▸ **Data excerpts**
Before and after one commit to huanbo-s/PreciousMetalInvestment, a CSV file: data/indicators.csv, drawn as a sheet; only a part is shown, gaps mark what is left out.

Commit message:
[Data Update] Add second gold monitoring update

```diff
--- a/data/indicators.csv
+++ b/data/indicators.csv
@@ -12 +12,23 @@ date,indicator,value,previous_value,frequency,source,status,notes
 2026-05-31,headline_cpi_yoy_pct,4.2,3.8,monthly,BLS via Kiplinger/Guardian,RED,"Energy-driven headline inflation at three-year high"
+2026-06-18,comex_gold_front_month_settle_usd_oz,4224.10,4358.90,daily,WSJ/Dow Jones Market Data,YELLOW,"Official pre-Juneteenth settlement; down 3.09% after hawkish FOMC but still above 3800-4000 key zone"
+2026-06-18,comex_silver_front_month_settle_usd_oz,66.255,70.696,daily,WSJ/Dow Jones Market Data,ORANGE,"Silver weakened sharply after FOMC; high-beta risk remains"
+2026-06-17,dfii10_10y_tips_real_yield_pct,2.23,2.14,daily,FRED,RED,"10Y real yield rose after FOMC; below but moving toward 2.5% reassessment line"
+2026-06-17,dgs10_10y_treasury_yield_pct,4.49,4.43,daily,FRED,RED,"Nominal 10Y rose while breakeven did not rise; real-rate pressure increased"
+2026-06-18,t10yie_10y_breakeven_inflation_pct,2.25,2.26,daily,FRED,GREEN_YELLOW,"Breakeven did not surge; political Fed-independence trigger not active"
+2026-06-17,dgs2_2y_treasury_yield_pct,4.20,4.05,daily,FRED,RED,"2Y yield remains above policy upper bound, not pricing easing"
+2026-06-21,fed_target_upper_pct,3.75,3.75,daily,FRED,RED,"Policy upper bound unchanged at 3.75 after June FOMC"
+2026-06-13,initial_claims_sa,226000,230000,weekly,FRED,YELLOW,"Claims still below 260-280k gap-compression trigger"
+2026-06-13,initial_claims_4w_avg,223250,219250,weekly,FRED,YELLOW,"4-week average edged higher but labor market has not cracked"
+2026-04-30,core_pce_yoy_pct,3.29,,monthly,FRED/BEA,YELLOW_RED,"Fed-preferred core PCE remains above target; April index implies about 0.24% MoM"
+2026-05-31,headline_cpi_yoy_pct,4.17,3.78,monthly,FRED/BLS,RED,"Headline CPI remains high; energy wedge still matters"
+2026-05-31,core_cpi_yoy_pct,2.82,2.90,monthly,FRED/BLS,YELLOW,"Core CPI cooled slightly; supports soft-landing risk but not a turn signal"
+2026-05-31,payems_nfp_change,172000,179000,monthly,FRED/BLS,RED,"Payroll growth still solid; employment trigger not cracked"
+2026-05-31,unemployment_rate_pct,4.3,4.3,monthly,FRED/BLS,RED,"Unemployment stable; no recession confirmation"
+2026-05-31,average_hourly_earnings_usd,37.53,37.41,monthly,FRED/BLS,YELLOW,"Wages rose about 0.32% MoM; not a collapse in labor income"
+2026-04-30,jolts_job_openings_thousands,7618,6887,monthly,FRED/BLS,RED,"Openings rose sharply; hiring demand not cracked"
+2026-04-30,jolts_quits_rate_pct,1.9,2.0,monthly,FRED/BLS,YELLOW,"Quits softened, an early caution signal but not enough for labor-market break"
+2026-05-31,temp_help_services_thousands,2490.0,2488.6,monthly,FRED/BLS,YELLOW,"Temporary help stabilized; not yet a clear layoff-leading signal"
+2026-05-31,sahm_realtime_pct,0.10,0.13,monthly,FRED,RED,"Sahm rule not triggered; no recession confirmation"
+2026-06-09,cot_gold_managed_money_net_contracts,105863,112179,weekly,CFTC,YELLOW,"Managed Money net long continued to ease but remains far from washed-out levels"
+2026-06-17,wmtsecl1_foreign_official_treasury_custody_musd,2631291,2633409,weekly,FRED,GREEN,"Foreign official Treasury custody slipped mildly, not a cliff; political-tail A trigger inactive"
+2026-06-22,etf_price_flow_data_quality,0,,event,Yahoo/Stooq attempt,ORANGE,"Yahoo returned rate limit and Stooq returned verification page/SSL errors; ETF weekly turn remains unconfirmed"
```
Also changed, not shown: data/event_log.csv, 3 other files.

▸ **Aim of the exercise**
Provide the number of lines above that include the string "indicators", with no other words.

▸ **Task solution**
3